(Stored data entries)
----------

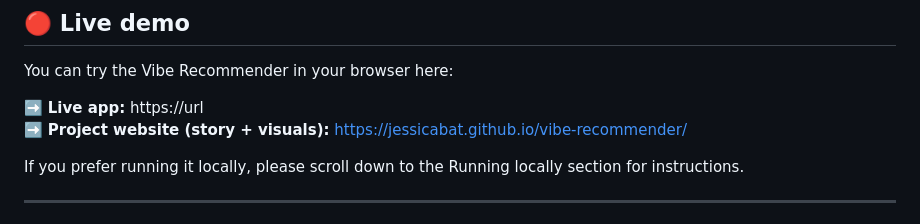
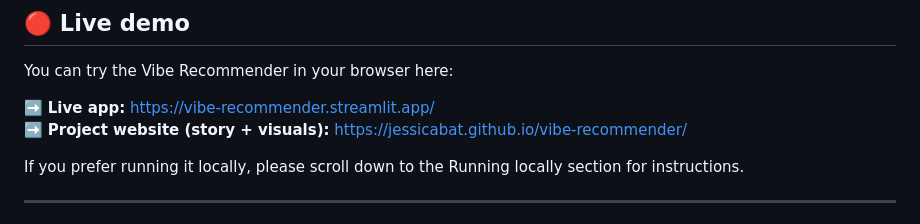
Before and after one commit to jessicabat/vibe-recommender, a Markdown page: README.md, the part around the change. Drawn GitHub-style.

Commit message:
deployment edits

```diff
--- a/README.md
+++ b/README.md
@@ -14,7 +14,7 @@ The system lives in a 7D audio feature space and supports three interaction mode
 
 You can try the Vibe Recommender in your browser here:
 
-➡️ **Live app:** https://url
+➡️ **Live app:** https://vibe-recommender.streamlit.app/
 ➡️ **Project website (story + visuals):** https://jessicabat.github.io/vibe-recommender/
 
 If you prefer running it locally, please scroll down to the Running locally section for instructions.
```
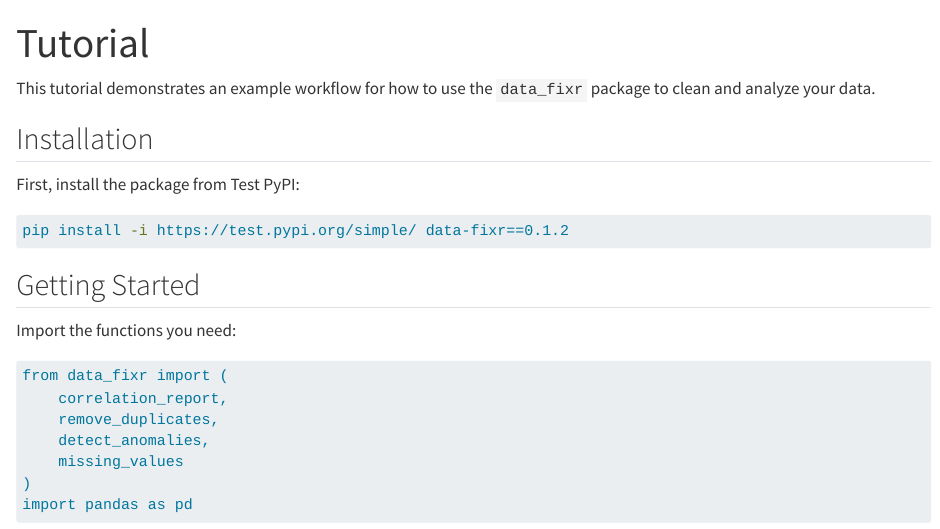
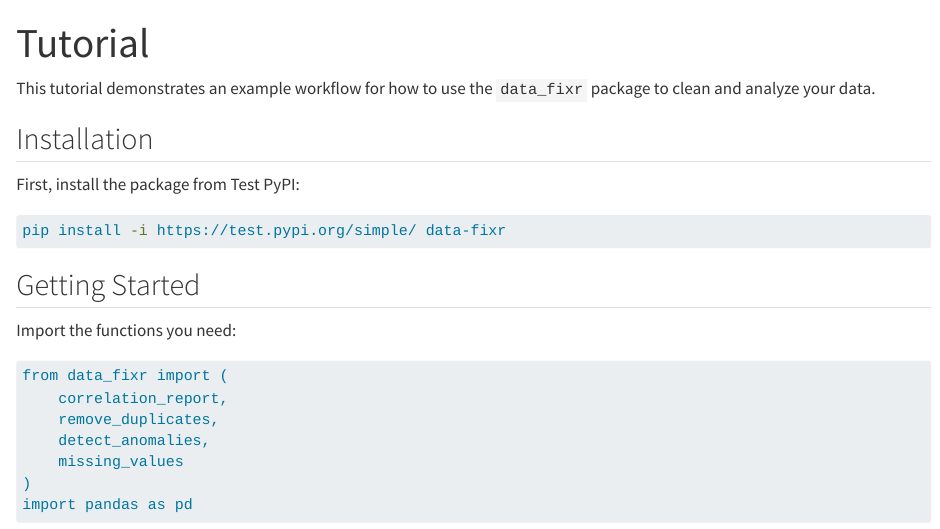
Before and after one commit to UBC-MDS/data_fixr, a Quarto document (tutorial.qmd): the page in a window 1100 px wide, from its top. Rendered offline with R 4.5, knitr and Pandoc in place of Quarto, with nearby package versions; some code elsewhere in the file could not run offline; long lines of code are wrapped.

Commit message:
removing version number in installation command in tutorial qmd

````diff
--- a/tutorial.qmd
+++ b/tutorial.qmd
@@ -9,7 +9,7 @@ This tutorial demonstrates an example workflow for how to use the `data_fixr` pa
 
 First, install the package from Test PyPI:
 ```bash
-pip install -i https://test.pypi.org/simple/ data-fixr==0.1.2
+pip install -i https://test.pypi.org/simple/ data-fixr
 ```
 
 ## Getting Started
````
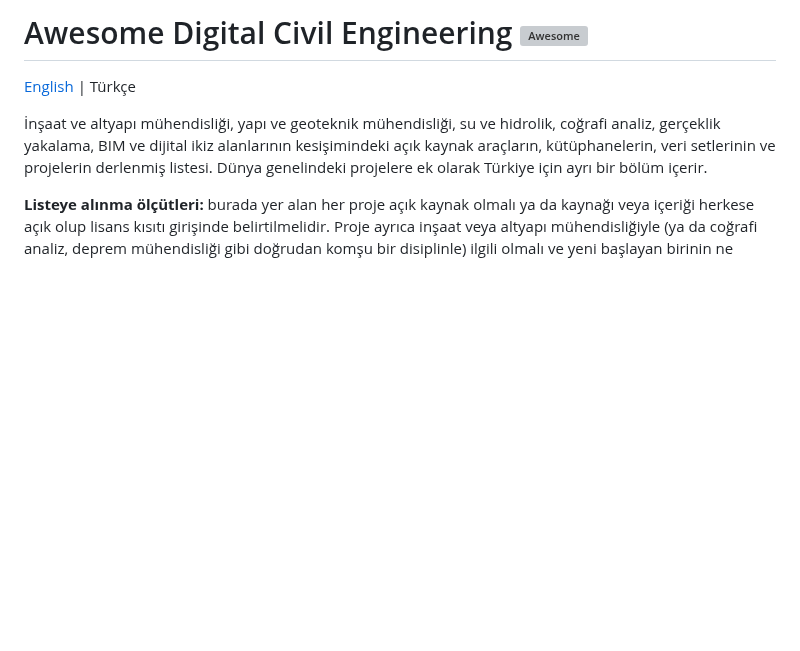
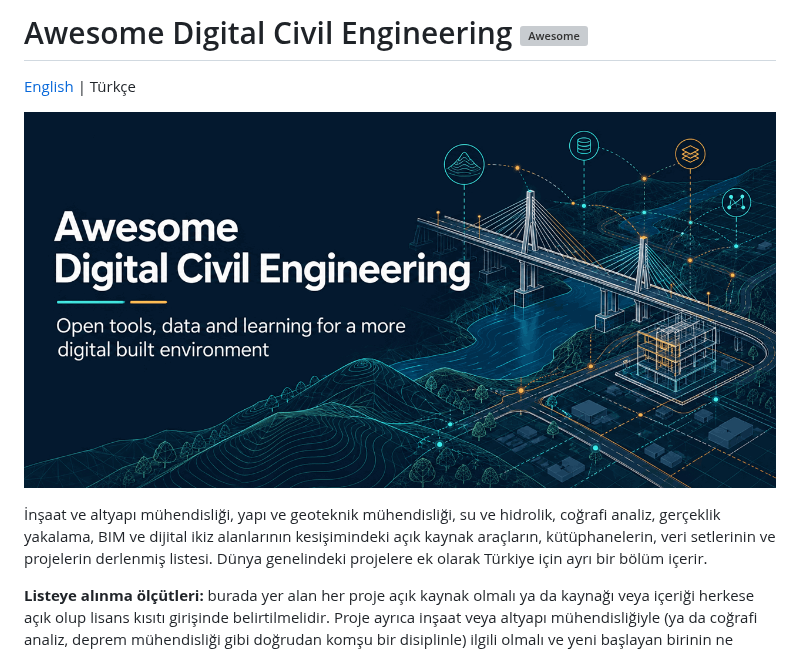
Before and after one commit to Ayberkrk/awesome-digital-civil-engineering, a Markdown page: README.tr.md, the part around the change. GitHub-like rendering; pictures changed too: media/social-preview.png (added); blank space fills up the shorter version; grey boxes are pictures that could not be loaded.

Commit message:
docs: add social preview banner to README (#30)
Adds a banner image under media/ and shows it at the top of both READMEs.

```diff
--- a/README.tr.md
+++ b/README.tr.md
@@ -1,6 +1,8 @@
 # Awesome Digital Civil Engineering [![Awesome](https://awesome.re/badge.svg)](https://awesome.re)
 
 [English](README.md) | Türkçe
+
+![Açık kaynak dijital inşaat mühendisliği listesine genel bakış](media/social-preview.png)
 
 İnşaat ve altyapı mühendisliği, yapı ve geoteknik mühendisliği, su ve hidrolik, coğrafi analiz, gerçeklik yakalama, BIM ve dijital ikiz alanlarının kesişimindeki açık kaynak araçların, kütüphanelerin, veri setlerinin ve projelerin derlenmiş listesi. Dünya genelindeki projelere ek olarak Türkiye için ayrı bir bölüm içerir.
 
```
Also changed, not shown: README.md (+2 -0 lines).
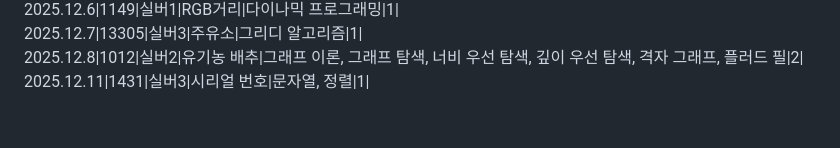
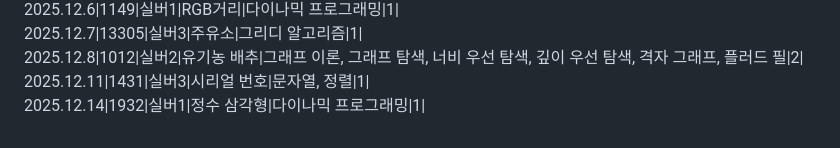
Before and after one commit to SiRyus1111/Baek-Joon, a Markdown page: README.md, the part around the change. GitHub-like rendering.

```diff
--- a/README.md
+++ b/README.md
@@ -51,3 +51,4 @@ C++,C# 문법도 익히기.
 2025.12.7|13305|실버3|주유소|그리디 알고리즘|1|
 2025.12.8|1012|실버2|유기농 배추|그래프 이론, 그래프 탐색, 너비 우선 탐색, 깊이 우선 탐색, 격자 그래프, 플러드 필|2|
 2025.12.11|1431|실버3|시리얼 번호|문자열, 정렬|1|
+2025.12.14|1932|실버1|정수 삼각형|다이나믹 프로그래밍|1|
```
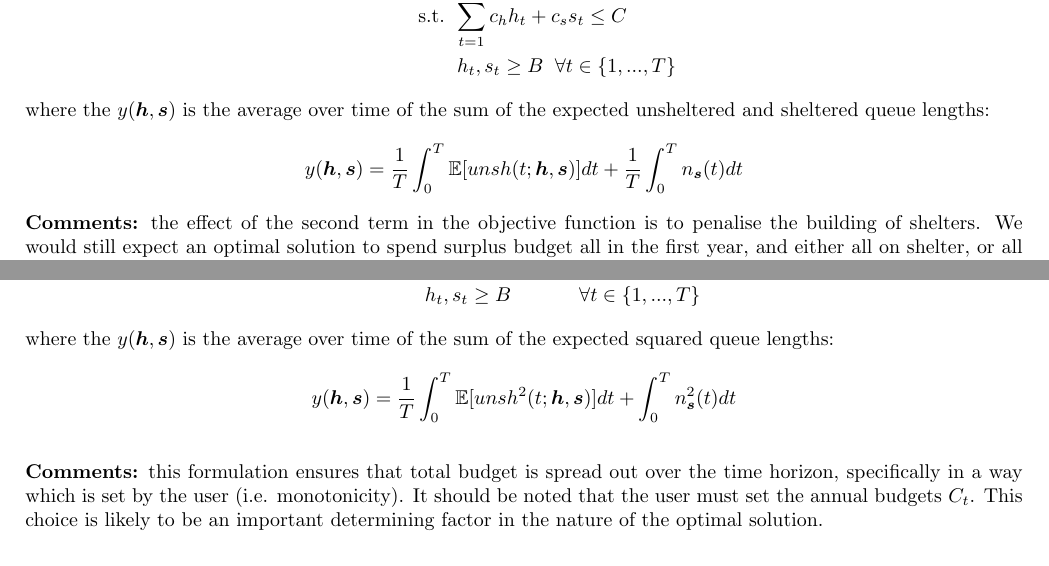
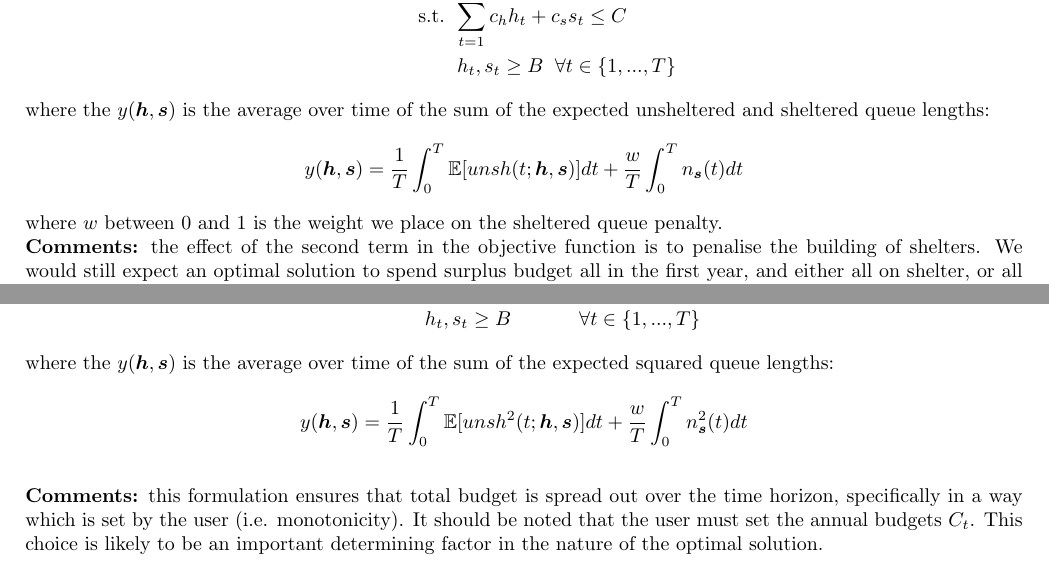
Before and after one commit to grahamburgess3/homeless_services, a LaTeX document (notes/2024-02-19-Optim_Formulations_Specific/Optim-Formulations.tex): two parts of pages 2 and 4 of 5, joined at a grey line, cut so that both start at the same text. Compiled offline with pdfLaTeX.

Commit message:
update optim notes pdf

```diff
--- a/notes/2024-02-19-Optim_Formulations_Specific/Optim-Formulations.tex
+++ b/notes/2024-02-19-Optim_Formulations_Specific/Optim-Formulations.tex
@@ -64,8 +64,10 @@ We can therefore introduce $\Phi_1$ which is identical to $\Phi_0$ except for an
 %
 where the $y(\boldsymbol{h},\boldsymbol{s})$ is the average over time of the sum of the expected unsheltered and sheltered queue lengths:
 \begin{align*}
-  y(\boldsymbol{h},\boldsymbol{s}) = \frac{1}{T} \int_0^T \mathbb{E}[unsh(t; \boldsymbol{h},\boldsymbol{s})] dt + \frac{1}{T} \int_0^T n_{\boldsymbol{s}}(t) dt
+  y(\boldsymbol{h},\boldsymbol{s}) = \frac{1}{T} \int_0^T \mathbb{E}[unsh(t; \boldsymbol{h},\boldsymbol{s})] dt + \frac{w}{T} \int_0^T n_{\boldsymbol{s}}(t) dt
 \end{align*}
+%
+where $w$ between $0$ and $1$ is the weight we place on the sheltered queue penalty.  \newline
 %
 \textbf{Comments:} the effect of the second term in the objective function is to penalise the building of shelters. We would still expect an optimal solution to spend surplus budget all in the first year, and either all on shelter, or all on housing. We have here tipped the balance in favour of housing by introducing a penalty for building shelters.
 
@@ -93,7 +95,7 @@ We can therefore introduce $\Phi_2$ which is identical to $\Phi_1$ except for sq
 where the $y(\boldsymbol{h},\boldsymbol{s})$ is the average over time of the sum of the expected squared queue lengths:
 
 \begin{align*}
-  y(\boldsymbol{h},\boldsymbol{s}) = \frac{1}{T} \int_0^T \mathbb{E}[unsh^2(t; \boldsymbol{h},\boldsymbol{s})] dt + \frac{1}{T} \int_0^T n_{\boldsymbol{s}}^2(t) dt
+  y(\boldsymbol{h},\boldsymbol{s}) = \frac{1}{T} \int_0^T \mathbb{E}[unsh^2(t; \boldsymbol{h},\boldsymbol{s})] dt + \frac{w}{T} \int_0^T n_{\boldsymbol{s}}^2(t) dt
 \end{align*}
 %
 where we have that:
@@ -132,7 +134,7 @@ We can therefore introduce $\Phi_3$ which is has the same objective function as
 %
 where the $y(\boldsymbol{h},\boldsymbol{s})$ is the average over time of the sum of the expected squared queue lengths:
 \begin{align*}
-  y(\boldsymbol{h},\boldsymbol{s}) = \frac{1}{T} \int_0^T \mathbb{E}[unsh^2(t; \boldsymbol{h},\boldsymbol{s})] dt + \int_0^T n_{\boldsymbol{s}}^2(t) dt
+  y(\boldsymbol{h},\boldsymbol{s}) = \frac{1}{T} \int_0^T \mathbb{E}[unsh^2(t; \boldsymbol{h},\boldsymbol{s})] dt + \frac{w}{T} \int_0^T n_{\boldsymbol{s}}^2(t) dt
 \end{align*}
 
 \textbf{Comments:} this formulation ensures that total budget is spread out over the time horizon, specifically in a way which is set by the user (i.e. monotonicity). It should be noted that the user must set the annual budgets $C_t$. This choice is likely to be an important determining factor in the nature of the optimal solution.
```
Also changed, not shown: notes/2024-02-19-Optim_Formulations_Specific/Optim-Formulations.pdf, 2 other files.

----------

● **Exercise goal**
Without including any picture, restate every entry above exactly.

● **Solution**
Before and after one commit to jessicabat/vibe-recommender, a Markdown page: README.md, the part around the change. Drawn GitHub-style.

Commit message:
deployment edits

```diff
--- a/README.md
+++ b/README.md
@@ -14,7 +14,7 @@ The system lives in a 7D audio feature space and supports three interaction mode
 
 You can try the Vibe Recommender in your browser here:
 
-➡️ **Live app:** https://url
+➡️ **Live app:** https://vibe-recommender.streamlit.app/
 ➡️ **Project website (story + visuals):** https://jessicabat.github.io/vibe-recommender/
 
 If you prefer running it locally, please scroll down to the Running locally section for instructions.
```
Before and after one commit to UBC-MDS/data_fixr, a Quarto document (tutorial.qmd): the page in a window 1100 px wide, from its top. Rendered offline with R 4.5, knitr and Pandoc in place of Quarto, with nearby package versions; some code elsewhere in the file could not run offline; long lines of code are wrapped.

Commit message:
removing version number in installation command in tutorial qmd

````diff
--- a/tutorial.qmd
+++ b/tutorial.qmd
@@ -9,7 +9,7 @@ This tutorial demonstrates an example workflow for how to use the `data_fixr` pa
 
 First, install the package from Test PyPI:
 ```bash
-pip install -i https://test.pypi.org/simple/ data-fixr==0.1.2
+pip install -i https://test.pypi.org/simple/ data-fixr
 ```
 
 ## Getting Started
````
Before and after one commit to Ayberkrk/awesome-digital-civil-engineering, a Markdown page: README.tr.md, the part around the change. GitHub-like rendering; pictures changed too: media/social-preview.png (added); blank space fills up the shorter version; grey boxes are pictures that could not be loaded.

Commit message:
docs: add social preview banner to README (#30)
Adds a banner image under media/ and shows it at the top of both READMEs.

```diff
--- a/README.tr.md
+++ b/README.tr.md
@@ -1,6 +1,8 @@
 # Awesome Digital Civil Engineering [![Awesome](https://awesome.re/badge.svg)](https://awesome.re)
 
 [English](README.md) | Türkçe
+
+![Açık kaynak dijital inşaat mühendisliği listesine genel bakış](media/social-preview.png)
 
 İnşaat ve altyapı mühendisliği, yapı ve geoteknik mühendisliği, su ve hidrolik, coğrafi analiz, gerçeklik yakalama, BIM ve dijital ikiz alanlarının kesişimindeki açık kaynak araçların, kütüphanelerin, veri setlerinin ve projelerin derlenmiş listesi. Dünya genelindeki projelere ek olarak Türkiye için ayrı bir bölüm içerir.
 
```
Also changed, not shown: README.md (+2 -0 lines).
Before and after one commit to SiRyus1111/Baek-Joon, a Markdown page: README.md, the part around the change. GitHub-like rendering.

```diff
--- a/README.md
+++ b/README.md
@@ -51,3 +51,4 @@ C++,C# 문법도 익히기.
 2025.12.7|13305|실버3|주유소|그리디 알고리즘|1|
 2025.12.8|1012|실버2|유기농 배추|그래프 이론, 그래프 탐색, 너비 우선 탐색, 깊이 우선 탐색, 격자 그래프, 플러드 필|2|
 2025.12.11|1431|실버3|시리얼 번호|문자열, 정렬|1|
+2025.12.14|1932|실버1|정수 삼각형|다이나믹 프로그래밍|1|
```
Before and after one commit to grahamburgess3/homeless_services, a LaTeX document (notes/2024-02-19-Optim_Formulations_Specific/Optim-Formulations.tex): two parts of pages 2 and 4 of 5, joined at a grey line, cut so that both start at the same text. Compiled offline with pdfLaTeX.

Commit message:
update optim notes pdf

```diff
--- a/notes/2024-02-19-Optim_Formulations_Specific/Optim-Formulations.tex
+++ b/notes/2024-02-19-Optim_Formulations_Specific/Optim-Formulations.tex
@@ -64,8 +64,10 @@ We can therefore introduce $\Phi_1$ which is identical to $\Phi_0$ except for an
 %
 where the $y(\boldsymbol{h},\boldsymbol{s})$ is the average over time of the sum of the expected unsheltered and sheltered queue lengths:
 \begin{align*}
-  y(\boldsymbol{h},\boldsymbol{s}) = \frac{1}{T} \int_0^T \mathbb{E}[unsh(t; \boldsymbol{h},\boldsymbol{s})] dt + \frac{1}{T} \int_0^T n_{\boldsymbol{s}}(t) dt
+  y(\boldsymbol{h},\boldsymbol{s}) = \frac{1}{T} \int_0^T \mathbb{E}[unsh(t; \boldsymbol{h},\boldsymbol{s})] dt + \frac{w}{T} \int_0^T n_{\boldsymbol{s}}(t) dt
 \end{align*}
+%
+where $w$ between $0$ and $1$ is the weight we place on the sheltered queue penalty.  \newline
 %
 \textbf{Comments:} the effect of the second term in the objective function is to penalise the building of shelters. We would still expect an optimal solution to spend surplus budget all in the first year, and either all on shelter, or all on housing. We have here tipped the balance in favour of housing by introducing a penalty for building shelters.
 
@@ -93,7 +95,7 @@ We can therefore introduce $\Phi_2$ which is identical to $\Phi_1$ except for sq
 where the $y(\boldsymbol{h},\boldsymbol{s})$ is the average over time of the sum of the expected squared queue lengths:
 
 \begin{align*}
-  y(\boldsymbol{h},\boldsymbol{s}) = \frac{1}{T} \int_0^T \mathbb{E}[unsh^2(t; \boldsymbol{h},\boldsymbol{s})] dt + \frac{1}{T} \int_0^T n_{\boldsymbol{s}}^2(t) dt
+  y(\boldsymbol{h},\boldsymbol{s}) = \frac{1}{T} \int_0^T \mathbb{E}[unsh^2(t; \boldsymbol{h},\boldsymbol{s})] dt + \frac{w}{T} \int_0^T n_{\boldsymbol{s}}^2(t) dt
 \end{align*}
 %
 where we have that:
@@ -132,7 +134,7 @@ We can therefore introduce $\Phi_3$ which is has the same objective function as
 %
 where the $y(\boldsymbol{h},\boldsymbol{s})$ is the average over time of the sum of the expected squared queue lengths:
 \begin{align*}
-  y(\boldsymbol{h},\boldsymbol{s}) = \frac{1}{T} \int_0^T \mathbb{E}[unsh^2(t; \boldsymbol{h},\boldsymbol{s})] dt + \int_0^T n_{\boldsymbol{s}}^2(t) dt
+  y(\boldsymbol{h},\boldsymbol{s}) = \frac{1}{T} \int_0^T \mathbb{E}[unsh^2(t; \boldsymbol{h},\boldsymbol{s})] dt + \frac{w}{T} \int_0^T n_{\boldsymbol{s}}^2(t) dt
 \end{align*}
 
 \textbf{Comments:} this formulation ensures that total budget is spread out over the time horizon, specifically in a way which is set by the user (i.e. monotonicity). It should be noted that the user must set the annual budgets $C_t$. This choice is likely to be an important determining factor in the nature of the optimal solution.
```
Also changed, not shown: notes/2024-02-19-Optim_Formulations_Specific/Optim-Formulations.pdf, 2 other files.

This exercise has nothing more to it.